>>>
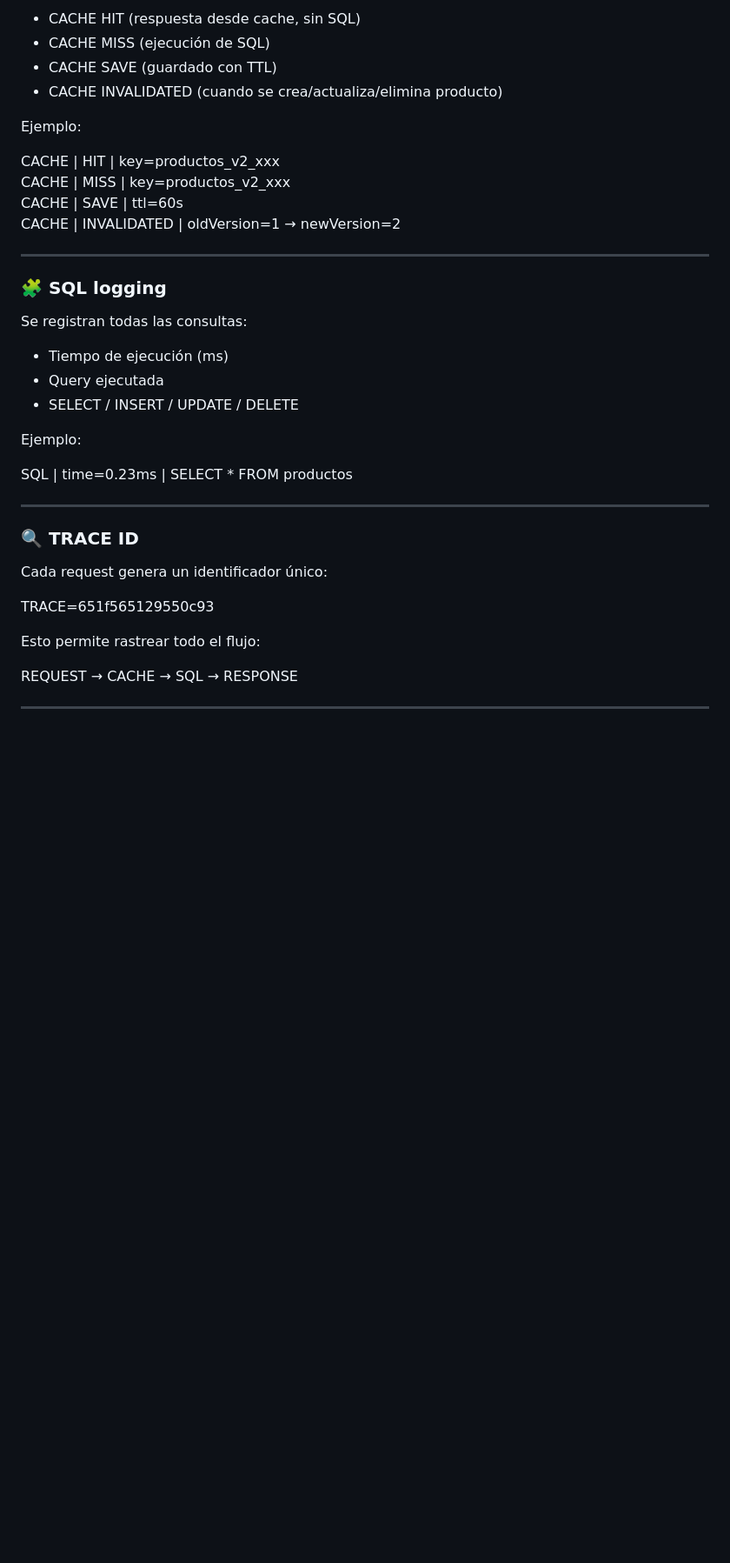
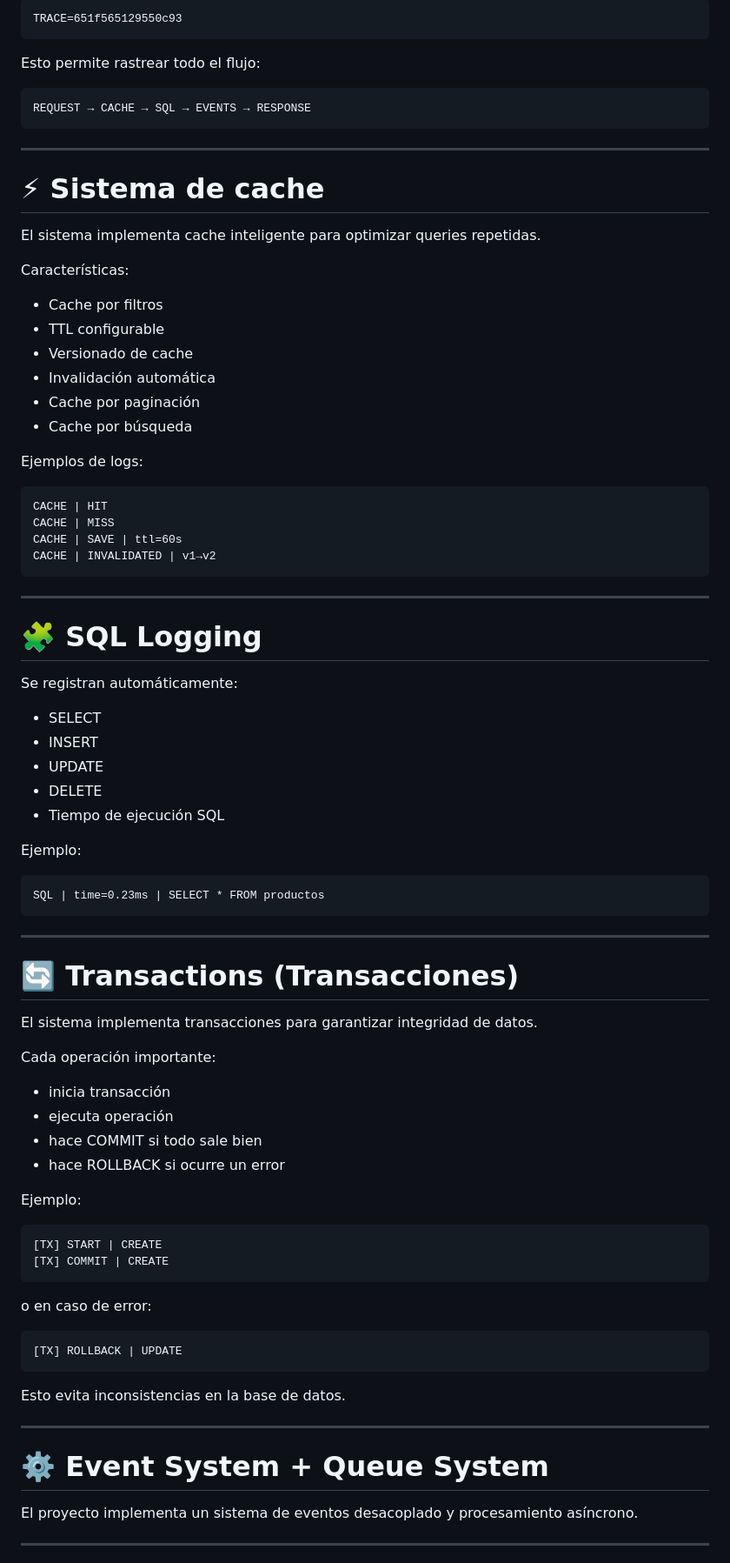
Before and after one commit to jacs626/CodeIgniter-Vue, a Markdown page: README.md, the part around one of its changes. Shown at 87% size. GitHub-like rendering; blank space fills up the shorter version.

````diff
--- a/README.md
+++ b/README.md
@@ -72,41 +164,89 @@ El sistema registra:
 
-- CACHE HIT (respuesta desde cache, sin SQL)
-- CACHE MISS (ejecución de SQL)
-- CACHE SAVE (guardado con TTL)
-- CACHE INVALIDATED (cuando se crea/actualiza/elimina producto)
+```txt
+TRACE=651f565129550c93
+```
+
+Esto permite rastrear todo el flujo:
+
+```txt
+REQUEST → CACHE → SQL → EVENTS → RESPONSE
+```
+
+---
+
+# ⚡ Sistema de cache
+
+El sistema implementa cache inteligente para optimizar queries repetidas.
+
+Características:
+
+- Cache por filtros
+- TTL configurable
+- Versionado de cache
+- Invalidación automática
+- Cache por paginación
+- Cache por búsqueda
+
+Ejemplos de logs:
+
+```txt
+CACHE | HIT
+CACHE | MISS
+CACHE | SAVE | ttl=60s
+CACHE | INVALIDATED | v1→v2
+```
+
+---
+
+# 🧩 SQL Logging
+
+Se registran automáticamente:
+
+- SELECT
+- INSERT
+- UPDATE
+- DELETE
+- Tiempo de ejecución SQL
 
 Ejemplo:
 
-CACHE | HIT | key=productos_v2_xxx
-CACHE | MISS | key=productos_v2_xxx
-CACHE | SAVE | ttl=60s
-CACHE | INVALIDATED | oldVersion=1 → newVersion=2
+```txt
+SQL | time=0.23ms | SELECT * FROM productos
+```
 
 ---
 
-### 🧩 SQL logging
+# 🔄 Transactions (Transacciones)
 
-Se registran todas las consultas:
+El sistema implementa transacciones para garantizar integridad de datos.
 
-- Tiempo de ejecución (ms)
-- Query ejecutada
-- SELECT / INSERT / UPDATE / DELETE
+Cada operación importante:
+
+- inicia transacción
+- ejecuta operación
+- hace COMMIT si todo sale bien
+- hace ROLLBACK si ocurre un error
 
 Ejemplo:
 
-SQL | time=0.23ms | SELECT \* FROM productos
+```txt
+[TX] START | CREATE
+[TX] COMMIT | CREATE
+```
+
+o en caso de error:
+
+```txt
+[TX] ROLLBACK | UPDATE
+```
+
+Esto evita inconsistencias en la base de datos.
 
 ---
 
-### 🔍 TRACE ID
+# ⚙️ Event System + Queue System
 
-Cada request genera un identificador único:
-
-TRACE=651f565129550c93
-
-Esto permite rastrear todo el flujo:
-
-REQUEST → CACHE → SQL → RESPONSE
+El proyecto implementa un sistema de eventos desacoplado y procesamiento asíncrono.
 
 ---
 
````
Also changed, not shown: other parts of README.md (+385 -105 lines).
<<<
Directions >>
Reproduce every line in the records above that contains the word "SELECT".

Task result >>
+- SELECT
+SQL | time=0.23ms | SELECT * FROM productos
-- SELECT / INSERT / UPDATE / DELETE
-SQL | time=0.23ms | SELECT \* FROM productos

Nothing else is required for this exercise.